Could you repeat the records shown below exactly as written?

[Itemized modification records]
┌──
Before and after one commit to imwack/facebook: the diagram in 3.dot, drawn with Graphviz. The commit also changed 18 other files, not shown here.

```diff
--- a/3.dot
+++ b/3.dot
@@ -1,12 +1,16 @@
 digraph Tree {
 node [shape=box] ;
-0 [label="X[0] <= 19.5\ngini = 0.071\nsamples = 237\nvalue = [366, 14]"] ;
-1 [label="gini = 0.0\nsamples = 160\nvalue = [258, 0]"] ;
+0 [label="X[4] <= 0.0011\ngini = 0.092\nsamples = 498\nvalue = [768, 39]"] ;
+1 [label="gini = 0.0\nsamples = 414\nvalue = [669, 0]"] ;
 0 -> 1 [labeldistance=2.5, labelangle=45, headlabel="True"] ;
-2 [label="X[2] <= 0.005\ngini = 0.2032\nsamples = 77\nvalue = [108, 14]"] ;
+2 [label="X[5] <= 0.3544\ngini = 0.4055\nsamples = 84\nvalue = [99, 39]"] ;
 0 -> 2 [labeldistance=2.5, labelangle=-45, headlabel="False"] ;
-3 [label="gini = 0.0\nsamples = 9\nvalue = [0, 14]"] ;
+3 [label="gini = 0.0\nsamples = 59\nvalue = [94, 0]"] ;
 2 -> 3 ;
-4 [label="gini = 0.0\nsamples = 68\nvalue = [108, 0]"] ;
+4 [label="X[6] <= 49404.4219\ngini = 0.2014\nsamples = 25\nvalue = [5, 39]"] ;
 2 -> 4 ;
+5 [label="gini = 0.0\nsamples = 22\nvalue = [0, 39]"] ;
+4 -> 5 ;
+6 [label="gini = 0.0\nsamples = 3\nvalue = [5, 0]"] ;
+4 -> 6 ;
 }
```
└──
Finished exercise —
Before and after one commit to imwack/facebook: the diagram in 3.dot, drawn with Graphviz. The commit also changed 18 other files, not shown here.

```diff
--- a/3.dot
+++ b/3.dot
@@ -1,12 +1,16 @@
 digraph Tree {
 node [shape=box] ;
-0 [label="X[0] <= 19.5\ngini = 0.071\nsamples = 237\nvalue = [366, 14]"] ;
-1 [label="gini = 0.0\nsamples = 160\nvalue = [258, 0]"] ;
+0 [label="X[4] <= 0.0011\ngini = 0.092\nsamples = 498\nvalue = [768, 39]"] ;
+1 [label="gini = 0.0\nsamples = 414\nvalue = [669, 0]"] ;
 0 -> 1 [labeldistance=2.5, labelangle=45, headlabel="True"] ;
-2 [label="X[2] <= 0.005\ngini = 0.2032\nsamples = 77\nvalue = [108, 14]"] ;
+2 [label="X[5] <= 0.3544\ngini = 0.4055\nsamples = 84\nvalue = [99, 39]"] ;
 0 -> 2 [labeldistance=2.5, labelangle=-45, headlabel="False"] ;
-3 [label="gini = 0.0\nsamples = 9\nvalue = [0, 14]"] ;
+3 [label="gini = 0.0\nsamples = 59\nvalue = [94, 0]"] ;
 2 -> 3 ;
-4 [label="gini = 0.0\nsamples = 68\nvalue = [108, 0]"] ;
+4 [label="X[6] <= 49404.4219\ngini = 0.2014\nsamples = 25\nvalue = [5, 39]"] ;
 2 -> 4 ;
+5 [label="gini = 0.0\nsamples = 22\nvalue = [0, 39]"] ;
+4 -> 5 ;
+6 [label="gini = 0.0\nsamples = 3\nvalue = [5, 0]"] ;
+4 -> 6 ;
 }
```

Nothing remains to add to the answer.